Yes. What we consider to be the “active” components of ginseng are called ginsenosides. Some people think that wild ginseng has more of these compounds than cultivated ginseng, but with a dearth of research in this area, the jury is still out. So this is an area I’d like to explore further. I am also very interested in looking at these compounds in our other Panax species (Panax trifolius), with the goal of using this plant as a possible analogue for American ginseng (Panax quinquefolius).

What other interests do you have related to herbs, more broadly?

My interests tend to veer more toward plant research with the goal of looking at environmental, economic, and therapeutic implications. The research that I just did for example, is more of what is needed in the herbal world insofar as it gives insight into how a plant is raised and what we can use medicinally from it. We can then apply this information to clinical research. I think linking these areas of study helps to create more validity in medicinal herb research. Currently, the field of herbal medicine is lacking in meaningful, valid, duplicated research. A lot of that has to do with funding, unfortunately, but the more we can connect all the dots, from cultivation to therapeutics the better, because we live in a very science-focused society that relies on this type of data to make informed decisions about health care.

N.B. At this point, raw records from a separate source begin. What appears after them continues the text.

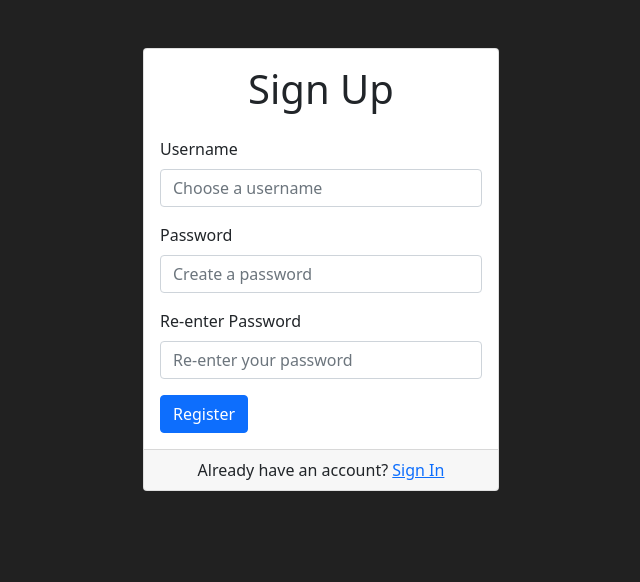
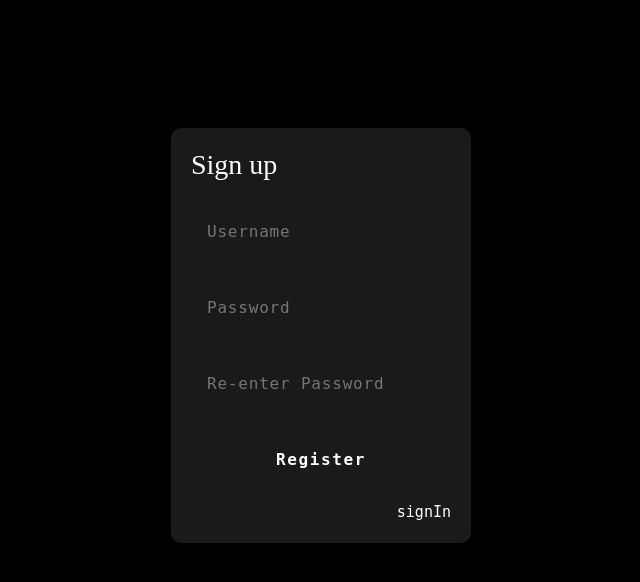
Before and after one commit to nvadakkan20/TodoApp-Django, a Django app: page /signup/ in a window 1280 px wide. Shown: the top 582 px of the page, without its empty margins (319-959 px from the left). Run offline with Django 4.2, Linux system fonts and the light colour scheme; some libraries are stand-ins or nearby versions; some web fonts are replaced.

Commit message:
new signUp

```diff
--- a/templates/signup.html
+++ b/templates/signup.html
@@ -1,35 +1,69 @@
 {% extends 'base.html' %}
-{% block title %}Sign Up{% endblock %}
+{% block content %}
+<title>Sign up</title>
+{% load static %}
+<link rel="stylesheet" href="{% static 'registration.css' %}" />
+<style>
+  /* Add custom CSS styles for the black background and white form */
+  body {
+    background-color: black;
+    color: white;
+  }
+  .form {
+    background-color: rgba(255, 255, 255, 0.1); /* White with some transparency */
+    padding: 20px;
+    border-radius: 10px;
+    margin-top: 10%;
+    width: 300px;
+  }
+  .form h3 {
+    color: white;
+  }
+  .control {
+    margin-bottom: 10px;
+  }
+  .block-cube input {
+    background-color: rgba(255, 255, 255, 0.1);
+    color: white;
+    border: none;
+    border-radius: 5px;
+    padding: 10px;
+    width: 100%;
+  }
+  .btn {
+    background-color: #fff;
+    color: black;
+    border: none;
+    border-radius: 5px;
+    padding: 10px 20px;
+    cursor: pointer;
+  }
+  .btn:hover {
+    background-color: #ddd;
+  }
+</style>
+</head>
+<body>
+  <form class="form" autocomplete="off" method="post">
+    {% csrf_token %}
 
-{% block content %}
-<div class="container mt-5">
-    <div class="row justify-content-center">
-        <div class="col-md-6 col-lg-4">
-            <div class="card">
-                <div class="card-body">
-                    <h1 class="text-center mb-4">Sign Up</h1>
-                    <form method="post">
-                        {% csrf_token %}
-                        <div class="mb-3">
-                            <label for="username" class="form-label">Username</label>
-                            <input type="text" name="username" class="form-control" id="username" placeholder="Choose a username" required>
-                        </div>
-                        <div class="mb-3">
-                            <label for="password" class="form-label">Password</label>
-                            <input type="password" name="password1" class="form-control" id="password" placeholder="Create a password" required>
-                        </div>
-                        <div class="mb-3">
-                            <label for="repassword" class="form-label">Re-enter Password</label>
-                            <input type="password" name="password2" class="form-control" id="repassword" placeholder="Re-enter your password" required>
-                        </div>
-                        <button type="submit" class="btn btn-primary btn-block">Register</button>
-                    </form>
-                </div>
-                <div class="card-footer text-center">
-                    <p class="mb-0">Already have an account? <a href="{% url 'login' %}">Sign In</a></p>
-                </div>
-            </div>
-        </div>
-    </div>
-</div>
+      <div class="control">
+         <h3>Sign up</h3>
+      </div>
+      <div class="control block-cube block-input">
+         <input name="username" type="text" placeholder="Username" required />
+      </div>
+      <div class="control block-cube block-input">
+         <input name="password" type="password" placeholder="Password" required />
+      </div>
+      <div class="control block-cube block-input">
+         <input name="re-password" type="password" placeholder="Re-enter Password" required />
+      </div>
+      <button class="btn block-cube block-cube-hover" type="submit">Register</button>
+      <div class="footer_div">
+        <a href="{% url 'login' %}">signIn</a>
+      </div>
+    </form>
+</body>
+</html>
 {% endblock %}
```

How has your passion for herbs extended beyond MUIH?

Since January, I’ve been interning at Penn State University’s Shavers Creek Environmental Center with Dr. Eric Burkhart, whose primary research is in ginseng and other non-timber forest products (I.e. other medicinal plants like goldenseal, wild leaks, etc.). I’m also heading to China this month to visit Asian ginseng growers and to give a presentation at the Jilin Ginseng Research Institute, at the Changchun University of Chinese Medicine, in the Jilin province. One outcome that I am hoping for from this visit is to establish a relationship that could lead to future joint research in ginseng and other medicinal plants.